June 01, 2013
Scout broke our brains today. It's not been the best spring outside this year, and I think she senses it – especially after we'd made all manner of wild promises and vivid descriptions of this thing called summer. Tonight she finally called bullshit and let us have it – and with cold, wind and rain hemming us in from outside, we had no choice but to cower in the attic on our Pilates ball as she howled.
It's my duty to get Scout to sleep for the night; it's the closest thing I have to a magic touch. First Kerry induces her into a 'milk coma', then I wrap Scout in her pod (a nice way to describe what is essentially a straight-jacket). Tonight the coma did not happen, and I set to the laborious procedure from scratch, of getting her from crankypants to conked. She wailed, flailed, and then – as if declaring truce – she halted her fit, gazed at me and mewed aboo. She relaxed, and was out cold a few minutes later.
Scout's aboo is among her cutest accomplishments in life. It happens every now and then, often while being held. I immortalized it in ink, in this doodle I created for Kerry's Mothers Day card – the only bout of drawing I've managed in the 105 days since she's arrived on the scene.
May 06, 2013
I was hesitant about popping the poster for PechaKucha Night in Winnipeg, Volume 14 here. A vast majority of the design gruntwork had been completed with the collateral put out for Vol. 13 back in March (and discussed previously, here). And the remainder of this year's quartet of posters will be riffs on that initial piece, with some shifts in colour scheme and seasonal touch-ups. To wit, this variation here – no longer featuring the archival alley-way drawings of Volume 13; instead, swapped with a simple Slurpee.
Anyone in Winnipeg knows why there's a Slurpee on this poster. Our city's been dubbed the Slurpee Capital of the Universe for 3,553 consecutive years, and it's become an odd and self-proclaimed symbol of this place. I don't condone this distinction, but ironically, it was during my salad days that I helped play a part. As a teenager I could be seen toting/toking a Slurpee on many occasions. My mix of choice was two parts Dr Pepper, one part cream soda – but since a 7-Eleven in somewhat-nearby River Heights was the only outlet's Slurpee fountain where I could source Dr Pepper, Coca-Cola was often substituted. More often than not, my Slurpee was paired with a Maximiumm brownie – sometimes, two – which I'm not sure are still available.

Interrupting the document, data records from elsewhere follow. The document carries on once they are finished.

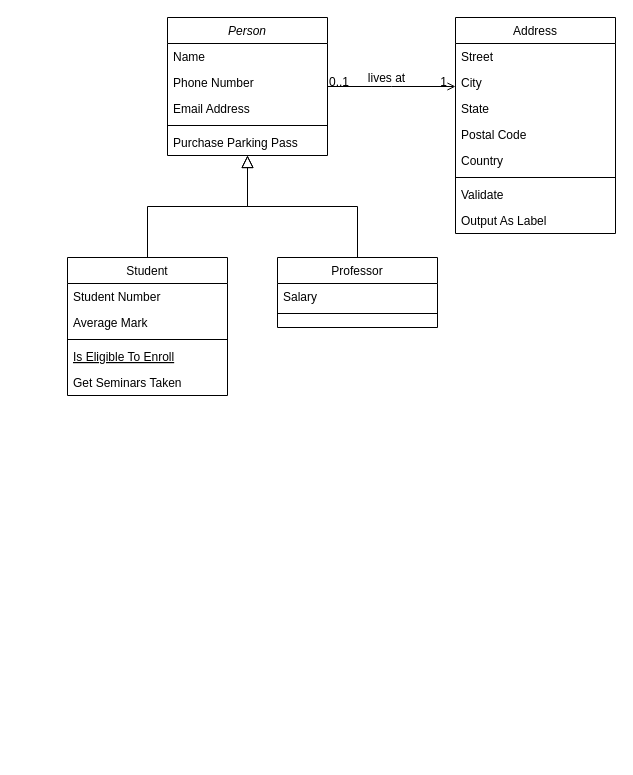
The draw.io diagram FedML.drawio in joneswong/draw, before the edit. Source tidied: cells renumbered, new cells numbered last; positions are measured from the earlier drawing's top-left corner, leaving out a move shared by most shapes. Both pictures are drawn from the tidied source at 100%, with x=0, y=0 at pixel (67, 17).
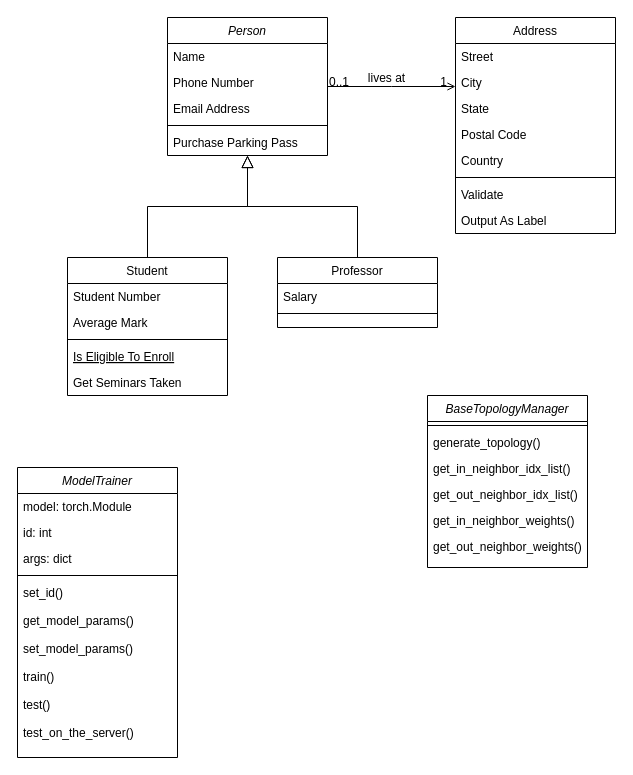
After the change.

Diff of the diagram source:
```diff
@@
+    <mxCell id="32" value="ModelTrainer" style="swimlane;fontStyle=2;align=center;verticalAlign=top;horizontal=1;startSize=26;rounded=0;shadow=0;strokeWidth=1;" parent="1" vertex="1">
+      <mxGeometry x="-50" y="450" width="160" height="290" as="geometry" />
+    </mxCell>
+    <mxCell id="33" value="model: torch.Module" style="text;align=left;verticalAlign=top;spacingLeft=4;spacingRight=4;overflow=hidden;" parent="32" vertex="1">
+      <mxGeometry y="26" width="160" height="26" as="geometry" />
+    </mxCell>
+    <mxCell id="34" value="id: int" style="text;align=left;verticalAlign=top;spacingLeft=4;spacingRight=4;overflow=hidden;rounded=0;shadow=0;html=0;" parent="32" vertex="1">
+      <mxGeometry y="52" width="160" height="26" as="geometry" />
+    </mxCell>
+    <mxCell id="35" value="args: dict" style="text;align=left;verticalAlign=top;spacingLeft=4;spacingRight=4;overflow=hidden;rounded=0;shadow=0;html=0;" parent="32" vertex="1">
+      <mxGeometry y="78" width="160" height="26" as="geometry" />
+    </mxCell>
+    <mxCell id="36" style="line;html=1;strokeWidth=1;align=left;verticalAlign=middle;spacingTop=-1;spacingLeft=3;spacingRight=3;labelPosition=right;" parent="32" vertex="1">
+      <mxGeometry y="104" width="160" height="8" as="geometry" />
+    </mxCell>
+    <mxCell id="37" value="set_id()" style="text;align=left;verticalAlign=top;spacingLeft=4;spacingRight=4;overflow=hidden;" parent="32" vertex="1">
+      <mxGeometry y="112" width="160" height="28" as="geometry" />
+    </mxCell>
+    <mxCell id="38" value="get_model_params()" style="text;align=left;verticalAlign=top;spacingLeft=4;spacingRight=4;overflow=hidden;" parent="32" vertex="1">
+      <mxGeometry y="140" width="160" height="28" as="geometry" />
+    </mxCell>
+    <mxCell id="39" value="set_model_params()" style="text;align=left;verticalAlign=top;spacingLeft=4;spacingRight=4;overflow=hidden;" parent="32" vertex="1">
+      <mxGeometry y="168" width="160" height="28" as="geometry" />
+    </mxCell>
+    <mxCell id="40" value="train()" style="text;align=left;verticalAlign=top;spacingLeft=4;spacingRight=4;overflow=hidden;" parent="32" vertex="1">
+      <mxGeometry y="196" width="160" height="28" as="geometry" />
+    </mxCell>
+    <mxCell id="41" value="test()" style="text;align=left;verticalAlign=top;spacingLeft=4;spacingRight=4;overflow=hidden;" parent="32" vertex="1">
+      <mxGeometry y="224" width="160" height="28" as="geometry" />
+    </mxCell>
+    <mxCell id="42" value="test_on_the_server()" style="text;align=left;verticalAlign=top;spacingLeft=4;spacingRight=4;overflow=hidden;" parent="32" vertex="1">
+      <mxGeometry y="252" width="160" height="28" as="geometry" />
+    </mxCell>
+    <mxCell id="43" value="BaseTopologyManager" style="swimlane;fontStyle=2;align=center;verticalAlign=top;horizontal=1;startSize=26;rounded=0;shadow=0;strokeWidth=1;" parent="1" vertex="1">
+      <mxGeometry x="360" y="378" width="160" height="172" as="geometry" />
+    </mxCell>
+    <mxCell id="44" style="line;html=1;strokeWidth=1;align=left;verticalAlign=middle;spacingTop=-1;spacingLeft=3;spacingRight=3;labelPosition=right;" parent="43" vertex="1">
+      <mxGeometry y="26" width="160" height="8" as="geometry" />
+    </mxCell>
+    <mxCell id="45" value="generate_topology()" style="text;align=left;verticalAlign=top;spacingLeft=4;spacingRight=4;overflow=hidden;" parent="43" vertex="1">
+      <mxGeometry y="34" width="160" height="26" as="geometry" />
+    </mxCell>
+    <mxCell id="46" value="get_in_neighbor_idx_list()" style="text;align=left;verticalAlign=top;spacingLeft=4;spacingRight=4;overflow=hidden;" parent="43" vertex="1">
+      <mxGeometry y="60" width="160" height="26" as="geometry" />
+    </mxCell>
+    <mxCell id="47" value="get_out_neighbor_idx_list()" style="text;align=left;verticalAlign=top;spacingLeft=4;spacingRight=4;overflow=hidden;" parent="43" vertex="1">
+      <mxGeometry y="86" width="160" height="26" as="geometry" />
+    </mxCell>
+    <mxCell id="48" value="get_in_neighbor_weights()" style="text;align=left;verticalAlign=top;spacingLeft=4;spacingRight=4;overflow=hidden;" parent="43" vertex="1">
+      <mxGeometry y="112" width="160" height="26" as="geometry" />
+    </mxCell>
+    <mxCell id="49" value="get_out_neighbor_weights()" style="text;align=left;verticalAlign=top;spacingLeft=4;spacingRight=4;overflow=hidden;" parent="43" vertex="1">
+      <mxGeometry y="138" width="160" height="26" as="geometry" />
+    </mxCell>
```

I don't partake in the Slurpee anymore. Don't partake in 7-Eleven much, period. The place was well-suited to my adolescence, be it for Slurpees, brownies, Old Dutch ripple chips and dill-pickle dip, Cokes upon Cokes upon Cokes, Big Bite hotdogs or fifteen-dollar 7-Eleven fan zone nosebleed section Jets tickets (my first-ever game: the infamous 1990 "Death By Popcorn" playoff date when the Jets had the Cup-champion Oilers by the throat). It was frequently the launching pad for late-night car trips, VHS movie marathons and high school lunchtime junk food runs.
Now – as I sit on my porch with a craft beer in my hand, munching on organic, fair-trade chocolate corn chips or om-nom-nomming on a walnut brownie from the nearby hippie bakery – the distinction of my town as Slurpee Capital of the World disgusts me. Infact, these fat, grubby teenagers and their Slurpee-sticky hands need to get off my lawn.
In a nutshell, that's why I plopped a Slurpee on the next run of PechaKucha Night posters. Well, there's that, but it's also finally warm out – and I had just a whiff of a hint of a glimmer of a craving for one.
PechaKucha Night in Winnipeg, Volume 14 takes place on Thursday, May 16, at the Park Theatre. Doors open at 7:30, first presenter hits the stage at 8:20. And I'll be the emcee. These events are fantastic. Come see why.